Background and Objectives

Triangular fibrocartilaginous complex (TFCC) tears are common sources of ulna sided wrist pain and resultant functional disability. Diagnosis is based on history, clinical examination and radiological evidence of a TFCC central perforation or radial/ulna tear. The purpose of this study is therefore to evaluate the diagnostic accuracy of Magnetic Resonance Imaging (MRI) and Magnetic Resonance Arthrography (MRA) in the detection of TFCC injury in the adult population.


Published and unpublished literature databases were systematically review independently by two researchers. Two-by-two tables were constructed to calculate the sensitivity and specificity of MRI or MRA investigations against arthroscopic outcomes. Pooled sensitivity and specificity values and summary Receiver Operating Characteristic curve (sROC) evaluations were performed. Methodological quality of each study was assessed using the QUADAS (Quality Assessment of Diagnostic Accuracy Studies) tool.


Twenty one studies were eligible, including 910 wrists. On meta-analysis, MRA was superior to MRI in the investigation of complete TFCC tears with a pooled sensitivity of 0.75 (95% Confidence Interval (CI): 0.70, 0.79) and specificity of 0.81 (95% CI: 0.76, 0.86), compared to MRAs 0.84 (95% CI: 0.79, 0.89), and 0.95 (95% CI: 0.92, 0.98) respectively. MRA and MRI performed at greater field strengths reported greater sensitivity and specificity findings.
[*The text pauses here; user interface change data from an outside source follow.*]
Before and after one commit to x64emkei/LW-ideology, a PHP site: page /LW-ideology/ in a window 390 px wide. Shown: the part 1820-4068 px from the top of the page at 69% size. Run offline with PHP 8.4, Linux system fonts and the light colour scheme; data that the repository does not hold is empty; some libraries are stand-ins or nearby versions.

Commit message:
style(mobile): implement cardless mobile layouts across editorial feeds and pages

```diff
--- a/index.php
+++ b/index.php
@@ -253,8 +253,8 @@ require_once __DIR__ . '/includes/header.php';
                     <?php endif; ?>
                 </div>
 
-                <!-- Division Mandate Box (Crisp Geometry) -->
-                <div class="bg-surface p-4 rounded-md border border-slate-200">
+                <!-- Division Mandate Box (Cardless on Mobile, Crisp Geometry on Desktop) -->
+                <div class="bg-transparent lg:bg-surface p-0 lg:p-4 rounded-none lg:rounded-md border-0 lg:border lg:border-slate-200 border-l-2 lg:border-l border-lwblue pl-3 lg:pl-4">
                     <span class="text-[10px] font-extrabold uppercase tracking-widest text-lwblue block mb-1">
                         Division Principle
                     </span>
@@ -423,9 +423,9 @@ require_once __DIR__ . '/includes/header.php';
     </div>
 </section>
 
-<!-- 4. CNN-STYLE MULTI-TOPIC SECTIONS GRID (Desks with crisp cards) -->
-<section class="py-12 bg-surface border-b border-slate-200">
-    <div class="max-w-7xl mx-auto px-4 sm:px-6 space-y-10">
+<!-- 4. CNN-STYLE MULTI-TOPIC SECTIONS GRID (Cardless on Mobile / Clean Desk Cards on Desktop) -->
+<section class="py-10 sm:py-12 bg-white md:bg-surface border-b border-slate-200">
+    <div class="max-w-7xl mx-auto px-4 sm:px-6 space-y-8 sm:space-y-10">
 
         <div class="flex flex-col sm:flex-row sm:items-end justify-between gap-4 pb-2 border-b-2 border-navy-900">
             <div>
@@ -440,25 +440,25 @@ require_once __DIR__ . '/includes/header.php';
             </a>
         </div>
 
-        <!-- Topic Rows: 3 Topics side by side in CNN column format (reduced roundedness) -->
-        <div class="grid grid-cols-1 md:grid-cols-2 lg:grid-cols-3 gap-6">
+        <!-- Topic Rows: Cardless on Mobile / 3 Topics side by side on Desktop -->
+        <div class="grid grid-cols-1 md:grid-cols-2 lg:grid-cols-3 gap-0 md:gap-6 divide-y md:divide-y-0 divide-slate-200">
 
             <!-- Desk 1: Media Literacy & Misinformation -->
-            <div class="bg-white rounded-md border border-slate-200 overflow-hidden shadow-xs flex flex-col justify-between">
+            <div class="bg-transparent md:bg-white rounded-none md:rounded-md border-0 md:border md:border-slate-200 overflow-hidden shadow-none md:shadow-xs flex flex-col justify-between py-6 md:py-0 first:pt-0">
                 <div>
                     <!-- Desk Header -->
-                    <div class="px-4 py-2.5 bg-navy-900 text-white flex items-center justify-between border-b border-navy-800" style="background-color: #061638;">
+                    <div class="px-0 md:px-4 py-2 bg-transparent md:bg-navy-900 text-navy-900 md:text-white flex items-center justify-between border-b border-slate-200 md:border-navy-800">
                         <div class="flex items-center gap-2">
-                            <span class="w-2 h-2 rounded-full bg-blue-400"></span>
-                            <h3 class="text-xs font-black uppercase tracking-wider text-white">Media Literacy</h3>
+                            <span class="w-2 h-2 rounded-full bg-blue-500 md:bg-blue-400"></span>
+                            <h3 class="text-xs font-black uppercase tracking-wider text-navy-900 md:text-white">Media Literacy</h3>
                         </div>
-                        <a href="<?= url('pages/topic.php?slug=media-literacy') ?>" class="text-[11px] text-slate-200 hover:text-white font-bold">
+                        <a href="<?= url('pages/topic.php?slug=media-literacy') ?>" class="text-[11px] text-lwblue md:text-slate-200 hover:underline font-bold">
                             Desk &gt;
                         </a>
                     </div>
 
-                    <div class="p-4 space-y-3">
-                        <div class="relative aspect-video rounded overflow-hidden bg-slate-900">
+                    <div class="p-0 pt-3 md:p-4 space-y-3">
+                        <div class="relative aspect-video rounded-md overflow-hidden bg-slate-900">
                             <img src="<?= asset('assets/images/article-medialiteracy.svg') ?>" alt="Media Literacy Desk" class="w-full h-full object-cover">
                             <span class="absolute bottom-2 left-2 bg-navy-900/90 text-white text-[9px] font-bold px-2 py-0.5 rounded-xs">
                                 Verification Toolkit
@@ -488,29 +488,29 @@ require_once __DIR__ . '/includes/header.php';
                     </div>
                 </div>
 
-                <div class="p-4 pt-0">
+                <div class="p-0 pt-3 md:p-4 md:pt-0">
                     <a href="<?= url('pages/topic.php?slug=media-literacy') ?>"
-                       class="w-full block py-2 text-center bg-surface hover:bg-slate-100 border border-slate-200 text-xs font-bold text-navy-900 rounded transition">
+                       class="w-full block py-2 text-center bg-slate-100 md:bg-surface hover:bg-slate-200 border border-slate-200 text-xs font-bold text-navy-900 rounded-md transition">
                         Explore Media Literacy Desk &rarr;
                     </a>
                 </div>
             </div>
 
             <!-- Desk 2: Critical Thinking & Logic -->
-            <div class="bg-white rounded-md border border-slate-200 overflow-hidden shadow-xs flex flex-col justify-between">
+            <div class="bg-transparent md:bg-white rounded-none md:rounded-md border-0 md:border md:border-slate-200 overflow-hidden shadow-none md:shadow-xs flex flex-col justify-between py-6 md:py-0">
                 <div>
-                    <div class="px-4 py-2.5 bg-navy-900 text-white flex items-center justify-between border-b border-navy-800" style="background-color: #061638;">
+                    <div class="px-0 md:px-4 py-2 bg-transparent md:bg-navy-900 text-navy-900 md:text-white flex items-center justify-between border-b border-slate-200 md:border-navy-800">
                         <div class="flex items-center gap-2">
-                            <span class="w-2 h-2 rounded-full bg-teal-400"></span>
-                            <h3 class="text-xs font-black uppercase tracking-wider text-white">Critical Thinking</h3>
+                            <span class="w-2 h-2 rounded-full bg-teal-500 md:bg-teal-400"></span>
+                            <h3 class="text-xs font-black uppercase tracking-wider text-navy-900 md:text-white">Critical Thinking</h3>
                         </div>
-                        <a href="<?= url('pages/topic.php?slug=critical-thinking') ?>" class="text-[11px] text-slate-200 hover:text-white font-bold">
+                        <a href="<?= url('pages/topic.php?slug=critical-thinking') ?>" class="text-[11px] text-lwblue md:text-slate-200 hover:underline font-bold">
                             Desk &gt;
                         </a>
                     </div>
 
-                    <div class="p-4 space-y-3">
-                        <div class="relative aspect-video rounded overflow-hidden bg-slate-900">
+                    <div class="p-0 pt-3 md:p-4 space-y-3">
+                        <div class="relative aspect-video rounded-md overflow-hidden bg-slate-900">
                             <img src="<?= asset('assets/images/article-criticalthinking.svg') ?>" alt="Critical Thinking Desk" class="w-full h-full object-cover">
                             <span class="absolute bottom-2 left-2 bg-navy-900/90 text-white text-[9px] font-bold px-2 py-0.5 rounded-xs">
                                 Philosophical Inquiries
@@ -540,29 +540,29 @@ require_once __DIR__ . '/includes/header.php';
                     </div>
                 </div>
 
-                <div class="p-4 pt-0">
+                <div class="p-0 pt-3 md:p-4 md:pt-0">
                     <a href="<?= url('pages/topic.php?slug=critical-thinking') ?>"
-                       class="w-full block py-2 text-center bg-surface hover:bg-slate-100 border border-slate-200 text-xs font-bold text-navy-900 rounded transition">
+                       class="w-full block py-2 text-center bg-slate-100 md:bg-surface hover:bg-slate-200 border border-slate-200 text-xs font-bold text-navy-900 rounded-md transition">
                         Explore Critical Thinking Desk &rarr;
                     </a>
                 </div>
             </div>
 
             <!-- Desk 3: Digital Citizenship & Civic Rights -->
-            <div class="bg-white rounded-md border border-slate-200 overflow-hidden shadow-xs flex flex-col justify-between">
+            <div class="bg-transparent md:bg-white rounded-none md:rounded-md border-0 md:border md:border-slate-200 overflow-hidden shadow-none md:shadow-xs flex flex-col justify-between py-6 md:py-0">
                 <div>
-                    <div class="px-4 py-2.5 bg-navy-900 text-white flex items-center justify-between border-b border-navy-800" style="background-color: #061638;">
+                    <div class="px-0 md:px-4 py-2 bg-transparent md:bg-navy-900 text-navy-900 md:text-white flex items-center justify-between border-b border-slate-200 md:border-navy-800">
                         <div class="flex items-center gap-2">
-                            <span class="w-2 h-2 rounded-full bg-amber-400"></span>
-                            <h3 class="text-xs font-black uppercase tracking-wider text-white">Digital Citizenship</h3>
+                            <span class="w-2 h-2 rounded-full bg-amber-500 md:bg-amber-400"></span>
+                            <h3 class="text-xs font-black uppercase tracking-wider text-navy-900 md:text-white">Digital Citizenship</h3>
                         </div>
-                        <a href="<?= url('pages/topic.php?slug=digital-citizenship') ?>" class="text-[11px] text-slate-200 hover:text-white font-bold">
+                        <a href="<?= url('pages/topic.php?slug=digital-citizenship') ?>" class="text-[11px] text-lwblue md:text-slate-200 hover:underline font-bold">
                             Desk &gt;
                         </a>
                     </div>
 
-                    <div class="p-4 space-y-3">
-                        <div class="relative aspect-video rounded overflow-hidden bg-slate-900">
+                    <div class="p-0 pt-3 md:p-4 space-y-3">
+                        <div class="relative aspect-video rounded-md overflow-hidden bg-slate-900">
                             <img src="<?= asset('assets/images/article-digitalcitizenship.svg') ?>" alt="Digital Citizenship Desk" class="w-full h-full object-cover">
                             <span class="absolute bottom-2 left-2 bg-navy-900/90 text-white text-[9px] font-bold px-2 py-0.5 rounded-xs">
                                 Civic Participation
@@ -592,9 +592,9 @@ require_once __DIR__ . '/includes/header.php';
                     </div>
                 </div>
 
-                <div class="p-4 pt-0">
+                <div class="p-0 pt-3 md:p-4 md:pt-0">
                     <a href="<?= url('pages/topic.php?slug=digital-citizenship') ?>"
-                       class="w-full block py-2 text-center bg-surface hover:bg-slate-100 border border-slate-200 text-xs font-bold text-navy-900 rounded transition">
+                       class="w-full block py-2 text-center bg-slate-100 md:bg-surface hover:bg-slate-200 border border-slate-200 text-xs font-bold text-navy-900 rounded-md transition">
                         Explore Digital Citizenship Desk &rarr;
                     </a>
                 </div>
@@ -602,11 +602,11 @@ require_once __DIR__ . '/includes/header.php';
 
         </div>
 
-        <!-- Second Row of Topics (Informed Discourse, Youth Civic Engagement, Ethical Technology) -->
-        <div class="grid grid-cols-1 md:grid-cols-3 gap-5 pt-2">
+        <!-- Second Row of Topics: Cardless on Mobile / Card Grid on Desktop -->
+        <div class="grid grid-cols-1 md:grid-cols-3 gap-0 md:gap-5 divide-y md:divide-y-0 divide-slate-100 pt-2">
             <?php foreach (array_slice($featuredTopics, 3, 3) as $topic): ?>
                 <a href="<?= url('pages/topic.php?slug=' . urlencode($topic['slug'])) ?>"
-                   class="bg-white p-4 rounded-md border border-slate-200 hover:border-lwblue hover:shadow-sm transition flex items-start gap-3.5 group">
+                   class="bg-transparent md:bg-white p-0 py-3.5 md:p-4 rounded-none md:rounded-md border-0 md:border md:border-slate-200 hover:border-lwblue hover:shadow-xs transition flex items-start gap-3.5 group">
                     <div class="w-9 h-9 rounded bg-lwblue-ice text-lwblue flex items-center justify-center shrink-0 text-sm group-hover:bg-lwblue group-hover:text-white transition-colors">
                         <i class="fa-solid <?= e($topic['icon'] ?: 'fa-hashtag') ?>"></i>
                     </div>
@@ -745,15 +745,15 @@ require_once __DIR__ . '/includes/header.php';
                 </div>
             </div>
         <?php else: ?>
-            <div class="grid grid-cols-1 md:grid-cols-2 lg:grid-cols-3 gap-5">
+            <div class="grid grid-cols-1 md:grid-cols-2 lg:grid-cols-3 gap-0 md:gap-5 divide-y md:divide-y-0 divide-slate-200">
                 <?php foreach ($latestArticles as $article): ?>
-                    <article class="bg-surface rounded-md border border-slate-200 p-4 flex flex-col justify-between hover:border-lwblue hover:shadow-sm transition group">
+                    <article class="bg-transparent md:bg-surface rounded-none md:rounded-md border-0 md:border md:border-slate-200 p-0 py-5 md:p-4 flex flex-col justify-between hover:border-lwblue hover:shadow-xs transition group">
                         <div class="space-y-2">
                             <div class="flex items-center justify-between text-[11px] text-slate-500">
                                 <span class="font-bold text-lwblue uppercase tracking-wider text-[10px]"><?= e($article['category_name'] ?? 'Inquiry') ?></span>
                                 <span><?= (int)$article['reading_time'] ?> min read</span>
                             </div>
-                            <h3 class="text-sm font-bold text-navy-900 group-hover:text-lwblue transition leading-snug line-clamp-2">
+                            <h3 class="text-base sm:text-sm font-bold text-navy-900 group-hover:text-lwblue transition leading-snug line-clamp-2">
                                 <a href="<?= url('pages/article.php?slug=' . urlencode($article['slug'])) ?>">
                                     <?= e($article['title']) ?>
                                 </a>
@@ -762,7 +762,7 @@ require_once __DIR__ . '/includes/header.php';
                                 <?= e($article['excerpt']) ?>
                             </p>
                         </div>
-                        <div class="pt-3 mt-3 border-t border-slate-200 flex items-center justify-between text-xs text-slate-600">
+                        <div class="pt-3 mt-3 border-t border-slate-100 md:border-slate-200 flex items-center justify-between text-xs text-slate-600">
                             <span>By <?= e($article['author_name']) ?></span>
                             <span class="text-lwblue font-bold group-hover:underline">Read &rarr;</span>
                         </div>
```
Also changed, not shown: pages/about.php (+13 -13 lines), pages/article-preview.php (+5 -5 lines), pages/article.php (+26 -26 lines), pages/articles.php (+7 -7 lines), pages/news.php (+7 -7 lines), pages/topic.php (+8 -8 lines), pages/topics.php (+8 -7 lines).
For 3.0 Tesla (T) MRI, the meta-analysis indicated a sensitivity of 0.86 (95% CI: 0.65, 0.97), and specificity of 1.00 (0.87, 1.00). In comparison, the pooled sensitivity for the 1.5T MRI assessment was 0.70 (95% CI: 0.64, 0.75) and specificity of 0.79 (95% CI: 0.72, 0.85). This trend was repeated for MRA where 3.0T MRA exhibited a sensitivity was 1.00 (95% CI: 0.79, 1.00) and specificity of 1.00 (95% CI: 0.82, 1.00), whilst pooled analysis 1.5T MRA demonstrated a sensitivity of 0.83 (95% CI: 0.78, 0.89) and specificity of 0.95 (95% CI: 0.91, 0.98). There was insufficient data to assess the diagnostic test accuracy of partial TFCC lesions.


Given its acceptable diagnostic test accuracy, it is recommended that in cases where there are questions over the diagnosis and subsequent management of patients with ulna wrist pain, a MRA should be undertaken rather than MRI.